■ DESCRIPTION OF THE TASK: Search the entries for the word "section" and copy each line that has it.
** SOURCE MATERIAL follows **
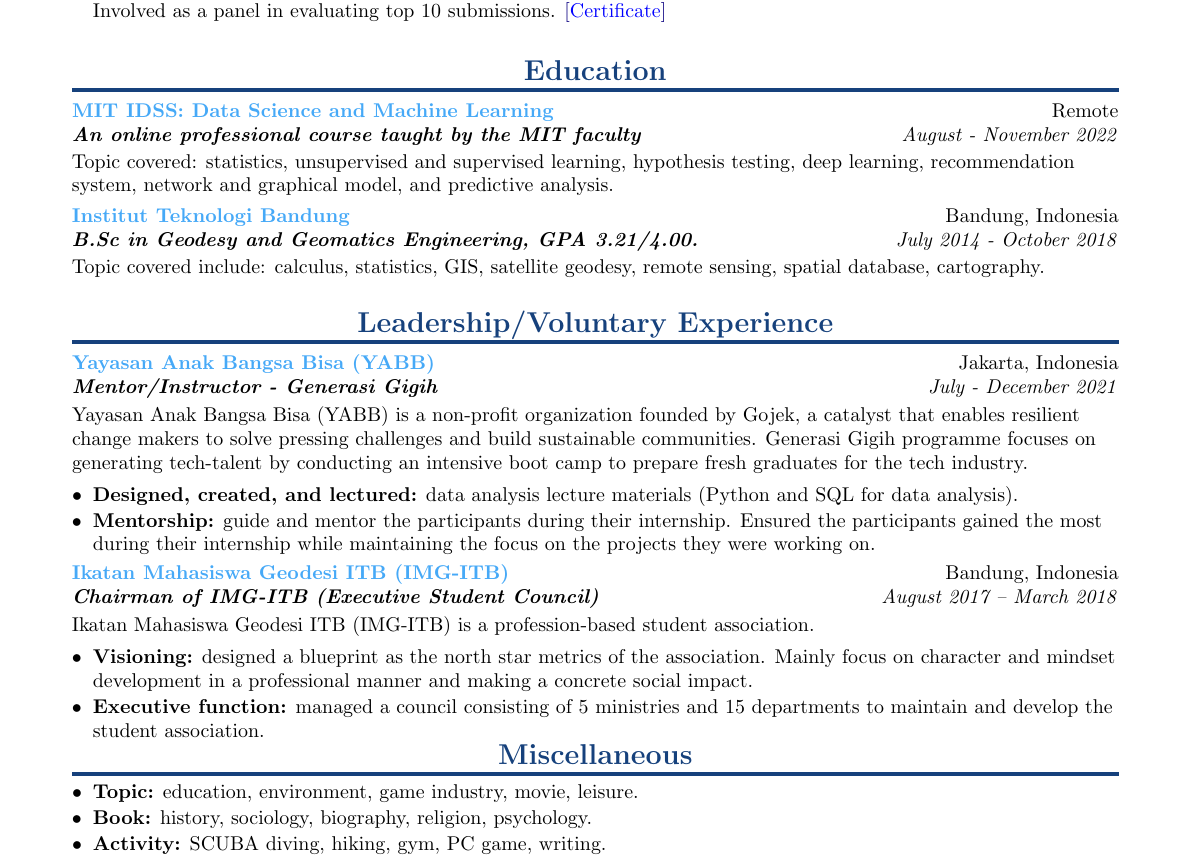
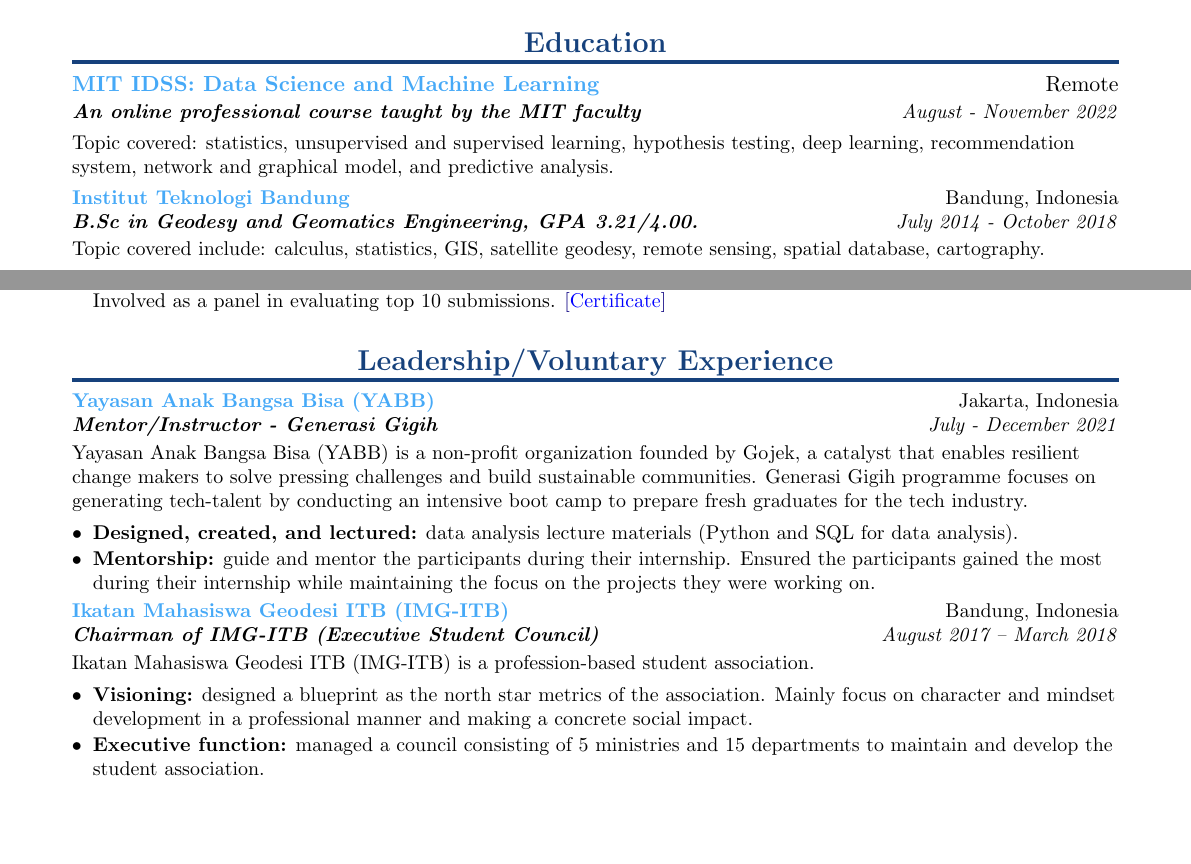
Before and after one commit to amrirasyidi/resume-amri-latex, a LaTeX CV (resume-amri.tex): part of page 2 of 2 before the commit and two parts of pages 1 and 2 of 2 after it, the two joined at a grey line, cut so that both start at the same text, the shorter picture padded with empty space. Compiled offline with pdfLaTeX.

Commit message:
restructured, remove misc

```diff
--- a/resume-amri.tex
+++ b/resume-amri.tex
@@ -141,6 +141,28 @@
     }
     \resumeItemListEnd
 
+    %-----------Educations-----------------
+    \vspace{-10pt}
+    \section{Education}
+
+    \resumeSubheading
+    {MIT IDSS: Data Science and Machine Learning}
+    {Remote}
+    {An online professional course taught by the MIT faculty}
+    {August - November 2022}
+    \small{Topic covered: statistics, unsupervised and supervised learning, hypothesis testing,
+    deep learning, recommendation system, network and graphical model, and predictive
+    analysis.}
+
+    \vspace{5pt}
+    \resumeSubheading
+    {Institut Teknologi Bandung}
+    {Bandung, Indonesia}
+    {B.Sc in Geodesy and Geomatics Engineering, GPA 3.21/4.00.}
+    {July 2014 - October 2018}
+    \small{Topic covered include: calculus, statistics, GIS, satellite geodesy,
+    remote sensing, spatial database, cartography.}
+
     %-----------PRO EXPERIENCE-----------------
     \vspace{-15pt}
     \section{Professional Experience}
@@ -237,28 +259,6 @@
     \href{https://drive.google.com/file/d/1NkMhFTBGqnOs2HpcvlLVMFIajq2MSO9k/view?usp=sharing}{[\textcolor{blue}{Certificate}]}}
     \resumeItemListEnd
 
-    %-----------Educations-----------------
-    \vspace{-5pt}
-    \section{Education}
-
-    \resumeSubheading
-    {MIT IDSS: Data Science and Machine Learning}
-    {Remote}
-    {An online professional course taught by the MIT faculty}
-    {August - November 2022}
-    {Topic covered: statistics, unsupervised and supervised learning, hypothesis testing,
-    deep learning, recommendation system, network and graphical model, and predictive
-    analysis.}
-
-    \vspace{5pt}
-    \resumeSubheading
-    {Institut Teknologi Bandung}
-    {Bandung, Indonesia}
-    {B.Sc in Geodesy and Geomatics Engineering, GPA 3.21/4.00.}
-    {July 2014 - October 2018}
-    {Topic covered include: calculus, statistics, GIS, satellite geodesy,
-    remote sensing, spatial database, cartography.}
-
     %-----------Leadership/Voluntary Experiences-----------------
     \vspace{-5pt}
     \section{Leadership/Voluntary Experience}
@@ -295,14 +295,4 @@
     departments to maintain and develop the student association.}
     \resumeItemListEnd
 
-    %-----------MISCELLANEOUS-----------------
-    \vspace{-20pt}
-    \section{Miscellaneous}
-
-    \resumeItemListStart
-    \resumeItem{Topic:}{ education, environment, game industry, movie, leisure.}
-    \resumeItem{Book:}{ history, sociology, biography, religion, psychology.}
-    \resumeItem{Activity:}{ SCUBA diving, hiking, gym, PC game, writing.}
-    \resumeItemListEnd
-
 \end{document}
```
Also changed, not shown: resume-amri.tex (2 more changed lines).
** End of SOURCE MATERIAL **
■ OUTPUT:
+    \section{Education}
     \section{Professional Experience}
-    \section{Education}
     \section{Leadership/Voluntary Experience}
-    \section{Miscellaneous}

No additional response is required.